Editing a text belongs to the oldest of scholarly activities, since scholarship functions not only through the modality of transmission by memorization, but also by writing down and publishing ideas, traditions and useful texts. This was the activity of ancient libraries, which were privileged centres of learning, teaching and research, academies comparable to modern universities and research centres. The ﬁrst edition of Homer’s verse in the Alexandrian library offered clear-cut criteria to scholarship in deﬁning what is an author’s reading and what can be deemed spurious text. The same or similar criteria were adopted when producing the Christian edition of the Bible in Origen’s Hexapla and in editions made in Christian medieval centres like abbeys, monasteries and church libraries. The humanist renaissance of ancient literature was nothing but a philological movement of editing and translating texts and commenting on them. Finally, German enlightened research on Greek, Roman, and subsequently “Oriental” literature started by putting together criteria and rules to render ancient texts readable for contemporary audiences.
Giuseppe Veltri, “From The Best Text To The Pragmatic Edition: On Editing Rabbinic Texts”, in The New Testament and Rabbinic Literature, eds.

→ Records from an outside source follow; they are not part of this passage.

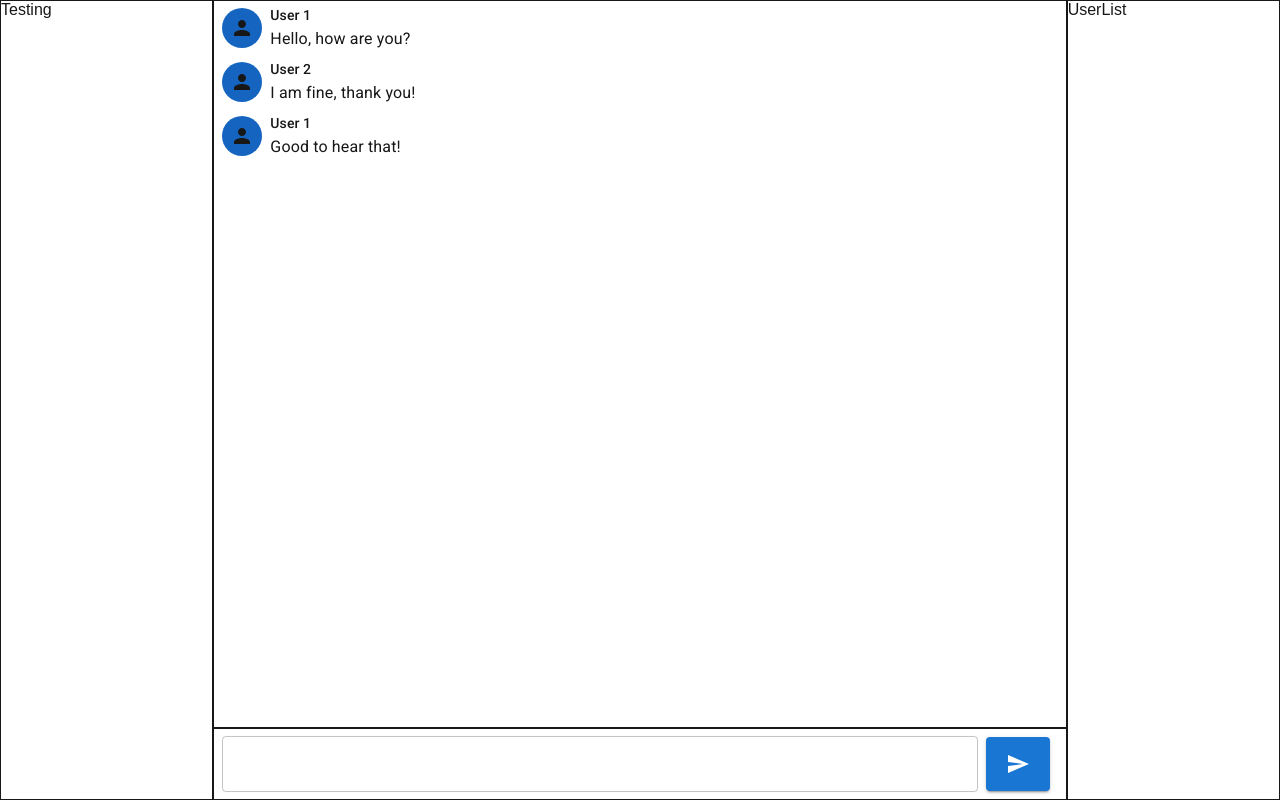
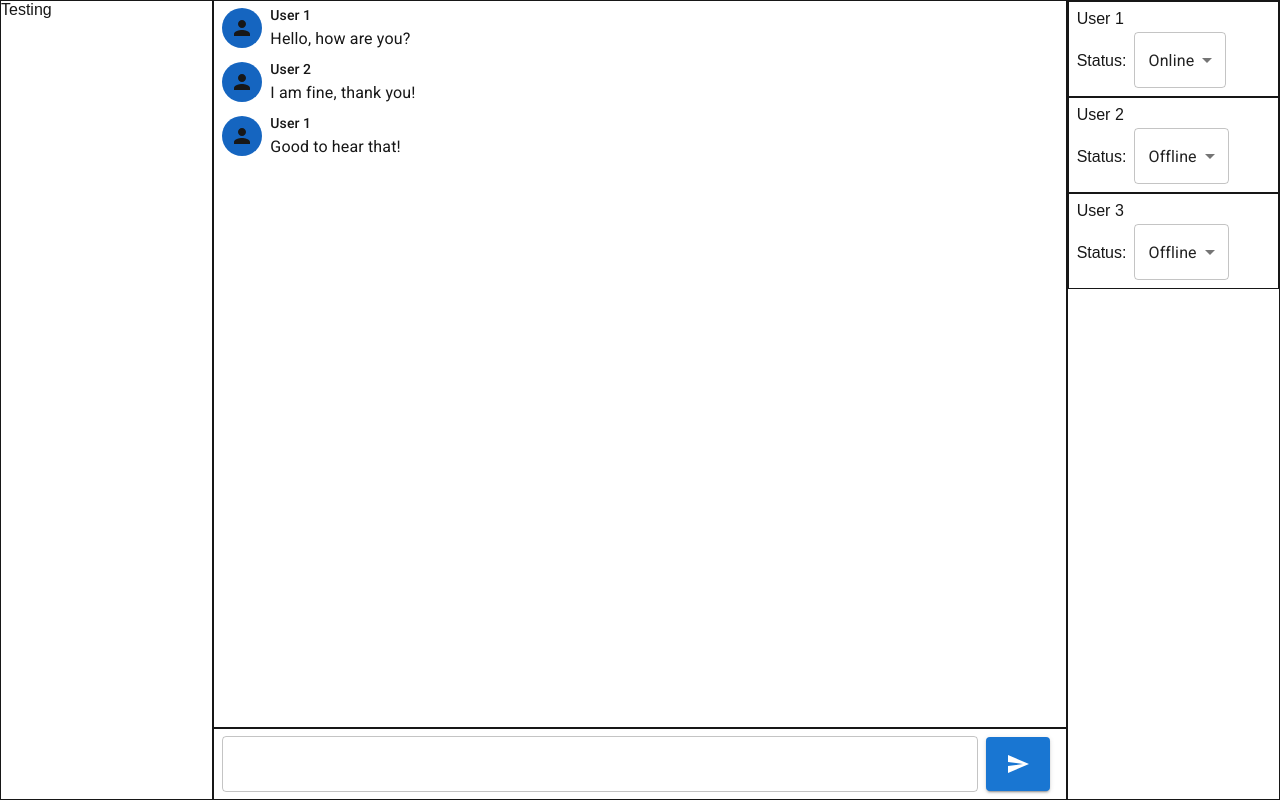
Before and after one commit to toy9986619/chatroom-performance-example, a Next.js app: page / in a window 1280 px wide. Built offline with nearby package versions, Linux system fonts and the light colour scheme.

Commit message:
feat: add user data editor tool

```diff
--- a/app/UserDataProvider.js
+++ b/app/UserDataProvider.js
@@ -3,7 +3,10 @@
 import { createContext, useState, useCallback, useMemo, useContext } from 'react';
 import { userMap } from '@/mockData/user';
 
-export const UserDataContext = createContext({});
+export const UserDataContext = createContext({
+  users: {},
+  updateUserData: () => {},
+});
 export const useUserDataContext = () => useContext(UserDataContext);
 
 const UserDataProvider = (props) => {
--- /dev/null
+++ b/app/UserItem.js
@@ -0,0 +1,50 @@
+'use client';
+
+import { useState, useCallback } from 'react';
+import { Box, Select, MenuItem } from '@mui/material';
+
+const options = [
+  { value: 'online', label: 'Online' },
+  { value: 'offline', label: 'Offline' },
+];
+
+const UserItem = (props) => {
+  const { id, name, status, onStatusChange = () => { } } = props;
+
+  const handleStatusChange = useCallback((event) => {
+    onStatusChange(id, event.target.value);
+  }, [onStatusChange, id]);
+
+  const statusSelect = (
+    <Select
+      value={status}
+      onChange={handleStatusChange}
+    >
+      {options.map((options) => {
+        return (
+          <MenuItem key={options.value} value={options.value}>
+            {options.label}
+          </MenuItem>
+        )
+      })}
+    </Select>
+  )
+
+  return (
+    <Box padding={(theme) => theme.spacing(1)} border="1px solid">
+      <Box>
+        {name}
+      </Box>
+      <Box marginTop={(theme) => theme.spacing(0.5)}>
+        <Box component="span">
+          Status:
+        </Box>
+        <Box component="span" marginLeft={(theme) => theme.spacing(1)}>
+          {statusSelect}
+        </Box>
+      </Box>
+    </Box>
+  );
+};
+
+export default UserItem;
--- a/app/UserList.js
+++ b/app/UserList.js
@@ -1,9 +1,33 @@
+'use client';
+
+import { useCallback } from 'react';
 import { Box } from '@mui/material';
+import { useUserDataContext } from './UserDataProvider';
+import UserItem from './UserItem';
 
 const UserList = () => {
+  const { users, updateUserData } = useUserDataContext();
+
+  const handleStatusChange = useCallback((id, status) => {
+    updateUserData(id, (user) => {
+      return {
+        ...user,
+        status,
+      };
+    });
+  }, [updateUserData]);
+
   return (
     <Box border="1px solid" height="100%">
-      UserList
+      {Object.values(users).map((user) => (
+        <UserItem
+          key={user.id}
+          id={user.id}
+          name={user.name}
+          status={user.status}
+          onStatusChange={handleStatusChange}
+        />
+      ))}
     </Box>
   );
 };
```
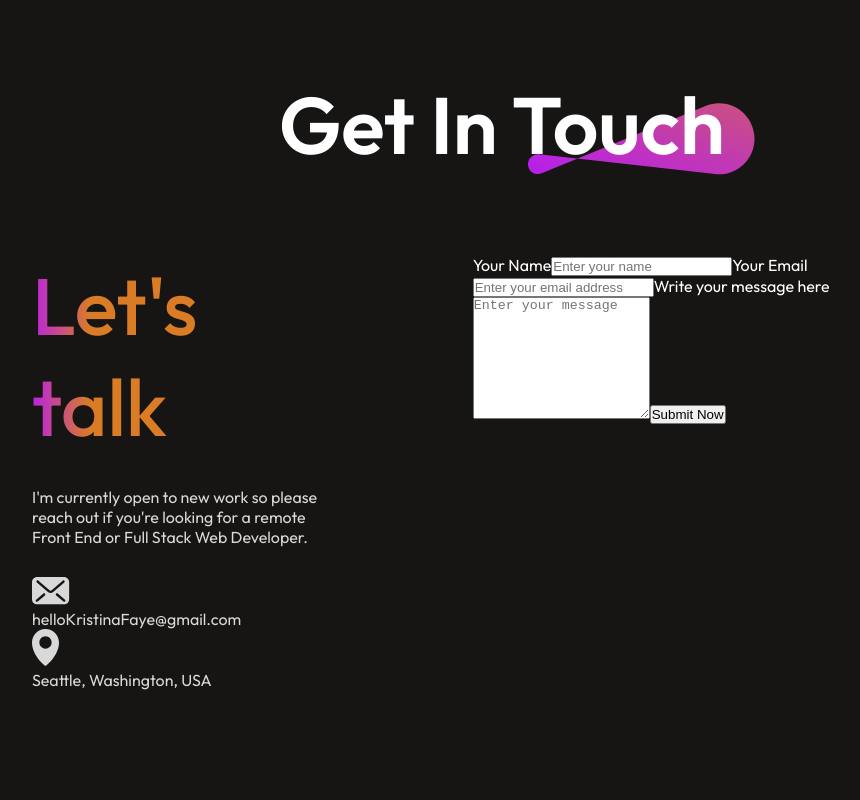
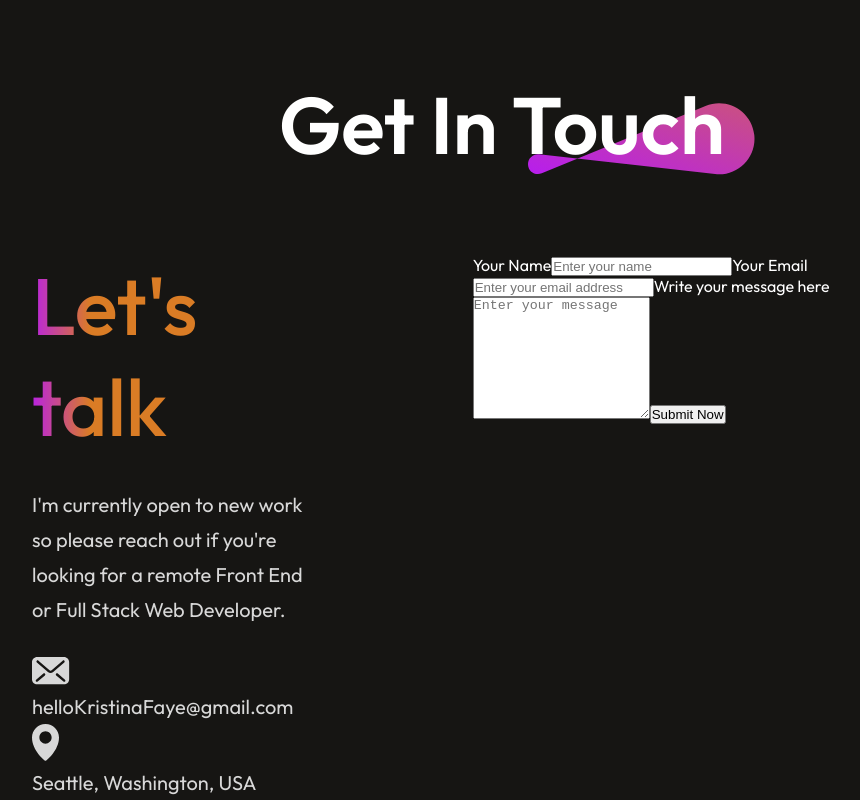
Before and after one commit to hellokristinafaye/portfolio-react, a React (Vite) app: page / in a window 1280 px wide. Shown: the part 3279-4079 px from the top of the page, without its empty margins (138-998 px from the left). Before the commit the page ends 3969 px from the top, so only its background shows below. Built offline with nearby package versions, Linux system fonts and the light colour scheme.

Commit message:
section styled

```diff
--- a/src/components/Contact/Contact.css
+++ b/src/components/Contact/Contact.css
@@ -40,4 +40,6 @@
 .contact-left p {
     max-width: 550px;
     color: var(--lt-grey);
+    font-size: 20px;
+    line-height: 35px;
 }
```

Reimund Bieringer, Florentino García Martínez, Didier Pollefeyt, Peter Tomson (Leiden & Boston: Brill, 2010), 63.